I want to continue poking around the dense underbrush of time-management in Christian ministry. Who knows what I might startle and flush out into the light?
If you’ve been involved in Christian circles for any length of time, I imagine you’ve heard people say ‘Good ministry always generates more ministry’ — or words to that effect.
I’ve definitely heard it. I’ve even said it myself.
But I’d us to scrutinise it. Because, as I noted in my previous post about working out our limits not by policing the boundaries but by focusing on the centre and making sure all the big and important things are locked in, the fact that ministry is open-ended makes it even more difficult to say No.
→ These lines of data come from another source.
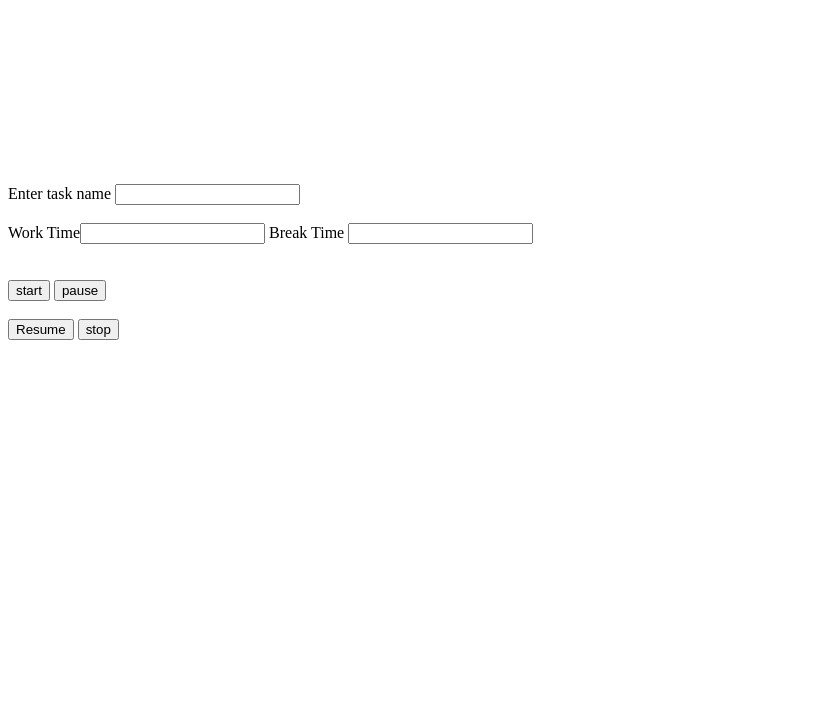
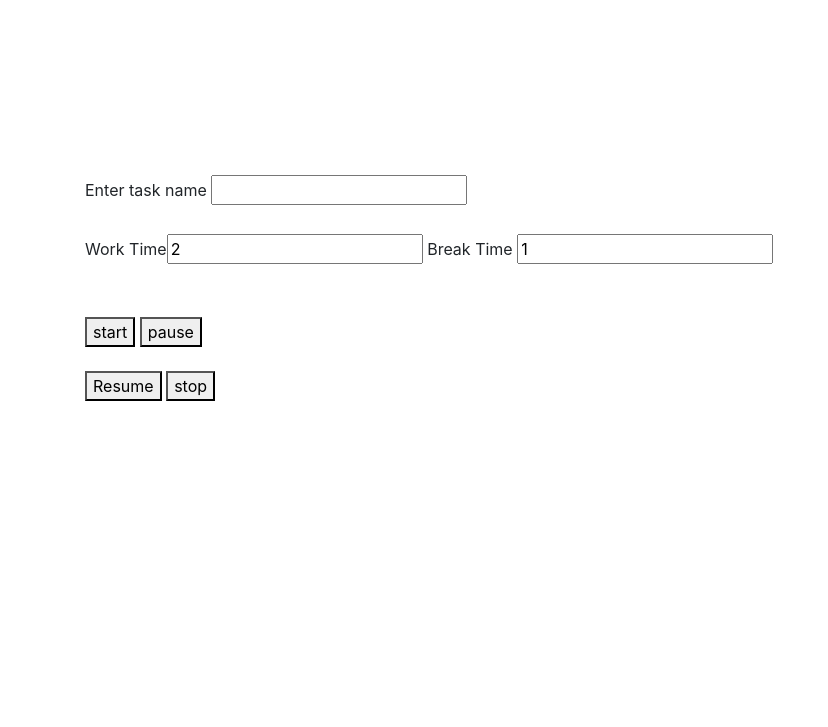
Before and after one commit to abdurrehmaan/pomodorotimer, a plain HTML site: page index.html in a window 1280 px wide. Shown: the part 73-800 px from the top of the page, without its empty margins (0-828 px from the left). Drawn offline with nearby package versions, Linux system fonts and the light colour scheme.

Commit message:
bootstap added

```diff
--- a/index.html
+++ b/index.html
@@ -5,6 +5,10 @@
     <meta charset="UTF-8">
     <meta http-equiv="X-UA-Compatible" content="IE=edge">
     <meta name="viewport" content="width=device-width, initial-scale=1.0">
+    <!-- bootstrap -->
+    <link rel="stylesheet" href="https://cdn.jsdelivr.net/npm/bootstrap@4.6.0/dist/css/bootstrap.min.css"
+        integrity="sha384-B0vP5xmATw1+K9KRQjQERJvTumQW0nPEzvF6L/Z6nronJ3oUOFUFpCjEUQouq2+l" crossorigin="anonymous">
+
     <title>Document</title>
     <style>
         .yellowcolor {
@@ -15,9 +19,11 @@
             border: 5px solid green;
         }
     </style>
+
 </head>
 
 <body>
+    <div class="container">
 
         <div class="worktimer" style="height: 200px; width: 200px;
     ">
@@ -35,8 +41,8 @@
         <br>
 
         <div>
-        <label for="">Work Time</label><input type="number" class="workinterval" value="">
-        <label for="">Break Time</label> <input type="number" class="breakinterval" value="">
+            <label for="">Work Time</label><input type="number" class="workinterval" value="2">
+            <label for="">Break Time</label> <input type="number" class="breakinterval" value="1">
 
         </div>
         <div>
@@ -57,6 +63,7 @@
             </ul>
 
         </div>
+    </div>
     <script src="./js/script.js"></script>
 
 </body>
```
Lines whose indentation alone changed are shown as unchanged.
Perhaps it’s just because I wrestle with perfectionism, but there always seems to be another person to follow up, another person needing help, another task (or six) to do to wrap up the day.
And so the idea that good ministry always generates more ministry can console me and help me draw a line that says ‘Enough’.
On the other hand, it can also let me off the hook. In particular, if my strategy is bad — or if I’m not on top of my admin (as I would be expected to be in any other job) — then the ‘good ministry…’ mantra becomes self-serving.
Let me explain:
There may be too many people to follow up and push along the road to maturity because I’m being effective — ie. the ministry is multiplying as those I’m working with are involved in making disciples themselves. Or there may be too many people to follow up because I’m failing to do my job and aren’t touching base with newcomers, helping them connect in with others, or grab hold of Jesus.
Which is it for you?